At times I was almost taken back and other times I felt a bit bad for buying some of my Spanish friends “jokey” presents that are worth less money, but back in the UK we were always taught that “it’s the thought that counts”, right? In the end, money doesn’t have to play a role. It’s the same when it comes to joint presents – here it’s not uncommon to contribute and cough up a far higher amount for a birthday / leaving / baby shower present.
In other words, on top of being a fun-loving, passionate, laid-back foodie nation, they are also really really generous to boot. The Spanish rock!
Year 6 – SPAIN IS DIFFERENT
To bring this post to a close, I guess my final reflection and learning is simply that Sunny Spain is different. It is different in a good sense and it is different in a negative sense. At times there are things that really grind my gears and other times I find myself just in a state of euphoria and so happy to be here in Madrid, immersed in this fascinating and enjoyable culture, pretty much fully integrated but of course still maintaining some of my British values (being diplomatic, polite at all times…for example!) At the end of the day, I am proud to feel settled and comfortable in another country and another culture but my story is that I was born in China and grew up in London so I have other perspectives as well.
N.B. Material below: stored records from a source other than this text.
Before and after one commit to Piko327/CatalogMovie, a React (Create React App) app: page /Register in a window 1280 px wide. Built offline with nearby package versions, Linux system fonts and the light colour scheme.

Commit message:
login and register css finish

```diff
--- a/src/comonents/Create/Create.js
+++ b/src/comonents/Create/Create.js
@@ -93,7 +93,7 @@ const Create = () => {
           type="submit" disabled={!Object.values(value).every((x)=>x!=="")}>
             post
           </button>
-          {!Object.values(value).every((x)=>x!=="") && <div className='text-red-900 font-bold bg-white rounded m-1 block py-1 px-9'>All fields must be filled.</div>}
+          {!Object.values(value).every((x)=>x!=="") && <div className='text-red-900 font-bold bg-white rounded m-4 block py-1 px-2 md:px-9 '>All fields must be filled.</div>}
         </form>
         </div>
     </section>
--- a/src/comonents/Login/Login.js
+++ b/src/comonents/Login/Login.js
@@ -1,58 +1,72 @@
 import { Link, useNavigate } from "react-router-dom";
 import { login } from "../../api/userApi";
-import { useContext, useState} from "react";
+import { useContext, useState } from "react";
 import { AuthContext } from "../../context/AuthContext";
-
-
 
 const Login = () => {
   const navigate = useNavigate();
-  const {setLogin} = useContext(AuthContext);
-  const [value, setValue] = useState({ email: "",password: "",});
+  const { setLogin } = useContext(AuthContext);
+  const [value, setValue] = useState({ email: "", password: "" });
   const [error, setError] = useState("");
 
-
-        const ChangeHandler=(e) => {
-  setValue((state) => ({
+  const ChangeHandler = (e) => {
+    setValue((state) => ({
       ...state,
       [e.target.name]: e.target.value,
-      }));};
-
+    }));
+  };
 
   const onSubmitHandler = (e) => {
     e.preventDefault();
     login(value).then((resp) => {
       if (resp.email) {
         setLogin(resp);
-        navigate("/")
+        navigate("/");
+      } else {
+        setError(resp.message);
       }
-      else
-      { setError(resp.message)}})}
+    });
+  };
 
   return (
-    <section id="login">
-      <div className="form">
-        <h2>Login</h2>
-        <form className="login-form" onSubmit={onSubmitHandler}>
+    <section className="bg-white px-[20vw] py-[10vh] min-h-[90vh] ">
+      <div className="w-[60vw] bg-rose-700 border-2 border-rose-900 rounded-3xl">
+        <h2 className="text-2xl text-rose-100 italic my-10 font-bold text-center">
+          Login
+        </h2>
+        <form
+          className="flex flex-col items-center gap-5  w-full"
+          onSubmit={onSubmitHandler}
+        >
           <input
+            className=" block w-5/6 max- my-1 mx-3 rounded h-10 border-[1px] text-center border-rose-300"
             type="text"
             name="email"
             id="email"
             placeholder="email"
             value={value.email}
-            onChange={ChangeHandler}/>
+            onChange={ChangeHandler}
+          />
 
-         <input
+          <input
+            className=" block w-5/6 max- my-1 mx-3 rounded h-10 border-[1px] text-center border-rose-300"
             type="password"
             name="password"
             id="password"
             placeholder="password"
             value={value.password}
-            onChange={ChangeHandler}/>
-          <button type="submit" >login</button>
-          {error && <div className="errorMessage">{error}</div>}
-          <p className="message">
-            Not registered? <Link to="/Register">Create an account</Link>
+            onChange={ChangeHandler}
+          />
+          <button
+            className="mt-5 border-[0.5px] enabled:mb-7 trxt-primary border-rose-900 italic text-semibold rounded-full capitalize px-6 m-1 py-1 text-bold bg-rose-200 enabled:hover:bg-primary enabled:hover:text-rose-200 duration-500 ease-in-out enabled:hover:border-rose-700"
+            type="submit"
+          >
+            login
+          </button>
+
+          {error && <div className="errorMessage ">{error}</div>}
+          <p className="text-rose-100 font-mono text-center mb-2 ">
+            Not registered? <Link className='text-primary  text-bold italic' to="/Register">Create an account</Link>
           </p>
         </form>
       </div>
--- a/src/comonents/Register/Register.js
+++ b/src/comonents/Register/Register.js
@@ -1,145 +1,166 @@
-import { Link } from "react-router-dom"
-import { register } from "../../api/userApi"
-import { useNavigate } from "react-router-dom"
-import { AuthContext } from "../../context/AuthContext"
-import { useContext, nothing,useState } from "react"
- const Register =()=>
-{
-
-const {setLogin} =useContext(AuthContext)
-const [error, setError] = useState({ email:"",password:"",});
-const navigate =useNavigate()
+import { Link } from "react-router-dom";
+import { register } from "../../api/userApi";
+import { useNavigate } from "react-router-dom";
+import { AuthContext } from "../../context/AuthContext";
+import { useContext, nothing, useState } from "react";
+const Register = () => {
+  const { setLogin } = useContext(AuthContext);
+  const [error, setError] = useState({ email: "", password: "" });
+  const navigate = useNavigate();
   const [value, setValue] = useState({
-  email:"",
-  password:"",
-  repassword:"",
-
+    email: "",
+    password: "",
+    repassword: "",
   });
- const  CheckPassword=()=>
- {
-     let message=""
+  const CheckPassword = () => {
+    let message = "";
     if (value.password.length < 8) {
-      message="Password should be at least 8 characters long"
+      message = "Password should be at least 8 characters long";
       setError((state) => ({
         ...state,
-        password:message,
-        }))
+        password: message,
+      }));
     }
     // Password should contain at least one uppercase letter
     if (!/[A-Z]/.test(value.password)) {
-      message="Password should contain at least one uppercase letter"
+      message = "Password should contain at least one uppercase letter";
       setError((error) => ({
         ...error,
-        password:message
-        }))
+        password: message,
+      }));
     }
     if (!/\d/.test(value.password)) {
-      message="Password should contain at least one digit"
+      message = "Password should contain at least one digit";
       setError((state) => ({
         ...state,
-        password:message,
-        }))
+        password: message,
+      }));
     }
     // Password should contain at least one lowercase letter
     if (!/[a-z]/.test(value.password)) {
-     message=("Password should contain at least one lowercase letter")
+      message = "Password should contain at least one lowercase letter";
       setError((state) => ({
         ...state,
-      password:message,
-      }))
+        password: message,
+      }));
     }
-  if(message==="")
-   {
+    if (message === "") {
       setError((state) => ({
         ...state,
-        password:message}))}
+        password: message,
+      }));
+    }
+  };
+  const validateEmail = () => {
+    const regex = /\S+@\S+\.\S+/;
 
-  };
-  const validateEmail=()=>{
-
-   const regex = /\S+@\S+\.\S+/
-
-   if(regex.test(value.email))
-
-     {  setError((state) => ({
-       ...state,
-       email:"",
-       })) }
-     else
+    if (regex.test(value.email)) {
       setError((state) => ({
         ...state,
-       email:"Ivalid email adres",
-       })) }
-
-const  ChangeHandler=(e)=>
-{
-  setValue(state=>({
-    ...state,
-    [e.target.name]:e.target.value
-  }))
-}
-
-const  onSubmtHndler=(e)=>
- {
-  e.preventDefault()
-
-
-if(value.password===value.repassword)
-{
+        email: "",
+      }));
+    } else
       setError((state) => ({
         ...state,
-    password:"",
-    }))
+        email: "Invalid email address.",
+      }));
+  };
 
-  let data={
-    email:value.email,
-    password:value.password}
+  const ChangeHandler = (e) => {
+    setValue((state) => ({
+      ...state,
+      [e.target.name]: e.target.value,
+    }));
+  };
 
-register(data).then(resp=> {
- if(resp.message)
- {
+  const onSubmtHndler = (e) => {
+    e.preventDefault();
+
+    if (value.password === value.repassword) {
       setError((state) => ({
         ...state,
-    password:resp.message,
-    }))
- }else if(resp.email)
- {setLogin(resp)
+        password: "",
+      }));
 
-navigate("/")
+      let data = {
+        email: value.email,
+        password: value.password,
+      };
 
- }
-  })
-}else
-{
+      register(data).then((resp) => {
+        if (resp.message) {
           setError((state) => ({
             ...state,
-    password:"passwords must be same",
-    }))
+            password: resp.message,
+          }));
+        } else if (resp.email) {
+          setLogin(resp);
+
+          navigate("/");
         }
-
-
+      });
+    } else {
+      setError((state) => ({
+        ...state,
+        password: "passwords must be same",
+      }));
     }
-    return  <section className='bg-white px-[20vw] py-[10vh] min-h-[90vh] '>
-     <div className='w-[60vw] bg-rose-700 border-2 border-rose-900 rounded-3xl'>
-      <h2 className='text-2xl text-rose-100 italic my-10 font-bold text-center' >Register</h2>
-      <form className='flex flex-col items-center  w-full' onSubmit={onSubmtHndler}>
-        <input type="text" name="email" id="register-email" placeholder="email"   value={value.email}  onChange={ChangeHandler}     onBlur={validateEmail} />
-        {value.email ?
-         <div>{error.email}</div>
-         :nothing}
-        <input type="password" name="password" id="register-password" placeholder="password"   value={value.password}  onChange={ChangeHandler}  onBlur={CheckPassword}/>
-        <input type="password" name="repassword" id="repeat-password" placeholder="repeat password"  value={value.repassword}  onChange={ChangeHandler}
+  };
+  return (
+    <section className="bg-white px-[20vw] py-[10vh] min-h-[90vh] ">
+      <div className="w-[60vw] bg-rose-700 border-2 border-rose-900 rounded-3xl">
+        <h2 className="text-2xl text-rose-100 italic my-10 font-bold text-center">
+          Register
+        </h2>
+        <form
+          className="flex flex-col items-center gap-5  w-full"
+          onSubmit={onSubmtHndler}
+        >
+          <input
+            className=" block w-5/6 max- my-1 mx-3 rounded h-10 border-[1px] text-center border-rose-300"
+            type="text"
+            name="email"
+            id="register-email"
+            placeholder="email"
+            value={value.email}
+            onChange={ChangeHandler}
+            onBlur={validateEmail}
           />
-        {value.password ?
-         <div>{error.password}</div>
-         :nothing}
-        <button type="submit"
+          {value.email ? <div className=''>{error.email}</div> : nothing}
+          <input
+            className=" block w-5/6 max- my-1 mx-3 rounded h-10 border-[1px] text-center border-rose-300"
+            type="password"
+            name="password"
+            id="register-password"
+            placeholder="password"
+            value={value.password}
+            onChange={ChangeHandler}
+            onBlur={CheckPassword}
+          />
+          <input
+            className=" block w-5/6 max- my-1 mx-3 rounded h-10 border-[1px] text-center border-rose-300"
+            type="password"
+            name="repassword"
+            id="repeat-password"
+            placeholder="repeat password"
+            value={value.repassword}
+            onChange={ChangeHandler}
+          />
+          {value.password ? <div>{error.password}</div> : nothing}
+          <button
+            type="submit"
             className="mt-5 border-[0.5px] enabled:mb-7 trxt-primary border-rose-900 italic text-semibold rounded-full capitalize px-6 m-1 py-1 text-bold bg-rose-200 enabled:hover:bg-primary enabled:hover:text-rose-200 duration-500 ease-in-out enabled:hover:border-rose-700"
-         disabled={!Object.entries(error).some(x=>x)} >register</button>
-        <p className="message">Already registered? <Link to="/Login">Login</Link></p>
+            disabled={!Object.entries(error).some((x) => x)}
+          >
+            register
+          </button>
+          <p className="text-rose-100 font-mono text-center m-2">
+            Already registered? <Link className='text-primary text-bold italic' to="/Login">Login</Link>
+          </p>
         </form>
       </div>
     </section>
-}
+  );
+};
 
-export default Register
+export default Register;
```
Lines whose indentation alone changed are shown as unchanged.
Madrid rocks…but being a (Chinese) Brit in Madrid is really cool too.
What will the next 6 years bring?
Watch this space…
Thank you very much for reading!
Check out my blog La Guiri Y La Gata over on laguiriylagata.com
Please feel free to share your observations or any reflections with me and with the AngloInfo community below.